We even subsequently saw a small, weathered sign pinned to a tree that said we weren’t even supposed to have walked C5, the ridge route, without a guide, as part of the bear conservation programme. Maybe having some info on the park website, pinning the signs at both ends of the park, and, oh, opening the tourist office, might have been a better way to disseminate this info. Presumably none of the other half-dozen hikers we’d seen on the path had received this info either. So Italian.
We descended through the forest, past some ski facilities (absurd looking without snow), then back onto part of the path we’d done yesterday, under the castle ruins. I was craving a beer, but when we finally made it to Pescasseroli’s only birreria they only had foreign muck and industrial beer, so I forwent that essential part of any hike and settled instead for an aperitivo later.
We were joined by another Marammano, presumably retired. These guys are ubiquitious in Pescasseroli, wandering to the streets blagging stuzzichini (aperitivo snacks).
All in all, a great walk. Despite Fran’s uncertainties. Soon forgotten, after a glass and a half of prosecco. (Only a half – a big dog barged the table, smashing the glasss, before Fran could finish her second one.)
We concluded the day with one of the best meals we’ve had in Italy.
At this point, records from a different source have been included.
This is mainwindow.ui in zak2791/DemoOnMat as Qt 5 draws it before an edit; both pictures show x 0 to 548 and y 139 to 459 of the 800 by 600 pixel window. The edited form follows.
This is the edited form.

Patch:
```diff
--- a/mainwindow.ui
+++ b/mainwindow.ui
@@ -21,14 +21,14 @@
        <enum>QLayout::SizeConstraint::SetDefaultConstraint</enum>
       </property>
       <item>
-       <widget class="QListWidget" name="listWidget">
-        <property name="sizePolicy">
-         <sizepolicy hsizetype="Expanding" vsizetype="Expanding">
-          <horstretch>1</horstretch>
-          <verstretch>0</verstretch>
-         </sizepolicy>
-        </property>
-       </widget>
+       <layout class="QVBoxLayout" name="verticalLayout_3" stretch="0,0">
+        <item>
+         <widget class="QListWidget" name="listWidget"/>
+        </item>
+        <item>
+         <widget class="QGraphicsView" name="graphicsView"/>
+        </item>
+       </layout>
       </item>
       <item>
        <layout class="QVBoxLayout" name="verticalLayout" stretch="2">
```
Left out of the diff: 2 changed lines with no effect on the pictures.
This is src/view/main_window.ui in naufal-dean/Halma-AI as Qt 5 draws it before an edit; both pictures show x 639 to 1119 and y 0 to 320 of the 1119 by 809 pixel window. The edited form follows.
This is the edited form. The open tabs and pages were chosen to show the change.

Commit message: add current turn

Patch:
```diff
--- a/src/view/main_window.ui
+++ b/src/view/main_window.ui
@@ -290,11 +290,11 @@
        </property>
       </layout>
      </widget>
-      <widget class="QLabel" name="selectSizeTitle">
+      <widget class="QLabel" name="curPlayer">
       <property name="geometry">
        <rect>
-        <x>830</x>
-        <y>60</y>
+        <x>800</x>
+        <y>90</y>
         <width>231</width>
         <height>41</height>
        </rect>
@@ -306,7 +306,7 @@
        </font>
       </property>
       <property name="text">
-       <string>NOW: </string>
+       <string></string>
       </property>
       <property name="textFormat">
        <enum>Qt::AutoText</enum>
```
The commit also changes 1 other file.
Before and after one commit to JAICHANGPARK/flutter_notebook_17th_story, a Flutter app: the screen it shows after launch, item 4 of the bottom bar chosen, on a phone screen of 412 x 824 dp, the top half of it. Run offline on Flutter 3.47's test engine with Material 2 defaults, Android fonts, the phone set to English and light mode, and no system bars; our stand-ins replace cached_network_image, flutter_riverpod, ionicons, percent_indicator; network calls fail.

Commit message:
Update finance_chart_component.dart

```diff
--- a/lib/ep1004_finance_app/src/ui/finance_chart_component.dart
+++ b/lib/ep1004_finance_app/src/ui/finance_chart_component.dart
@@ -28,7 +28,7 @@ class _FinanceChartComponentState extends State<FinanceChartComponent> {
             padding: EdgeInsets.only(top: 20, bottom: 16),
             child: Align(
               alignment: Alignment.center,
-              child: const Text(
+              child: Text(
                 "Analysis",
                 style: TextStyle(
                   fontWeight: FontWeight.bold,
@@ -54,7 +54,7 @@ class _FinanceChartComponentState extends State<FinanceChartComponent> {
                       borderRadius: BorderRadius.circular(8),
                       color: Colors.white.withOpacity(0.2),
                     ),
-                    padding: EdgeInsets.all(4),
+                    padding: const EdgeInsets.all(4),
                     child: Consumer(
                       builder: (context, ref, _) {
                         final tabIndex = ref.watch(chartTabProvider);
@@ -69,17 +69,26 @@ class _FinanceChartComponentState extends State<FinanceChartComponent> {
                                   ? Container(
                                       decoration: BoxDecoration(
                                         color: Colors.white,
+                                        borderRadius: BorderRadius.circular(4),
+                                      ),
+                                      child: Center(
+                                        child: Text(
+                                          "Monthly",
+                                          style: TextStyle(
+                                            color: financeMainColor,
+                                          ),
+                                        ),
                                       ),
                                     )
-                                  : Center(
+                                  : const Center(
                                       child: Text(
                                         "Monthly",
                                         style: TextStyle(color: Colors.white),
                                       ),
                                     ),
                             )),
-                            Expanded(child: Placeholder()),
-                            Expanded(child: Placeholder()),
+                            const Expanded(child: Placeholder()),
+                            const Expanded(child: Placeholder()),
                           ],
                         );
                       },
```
(Apologies – the pics are mostly taken on my rubbish phone’s 5MP camera I’m afraid. Fran is the real photographer with the proper DSLR. Maybe she’ll put some on Flickr at some point, and I can link to them.)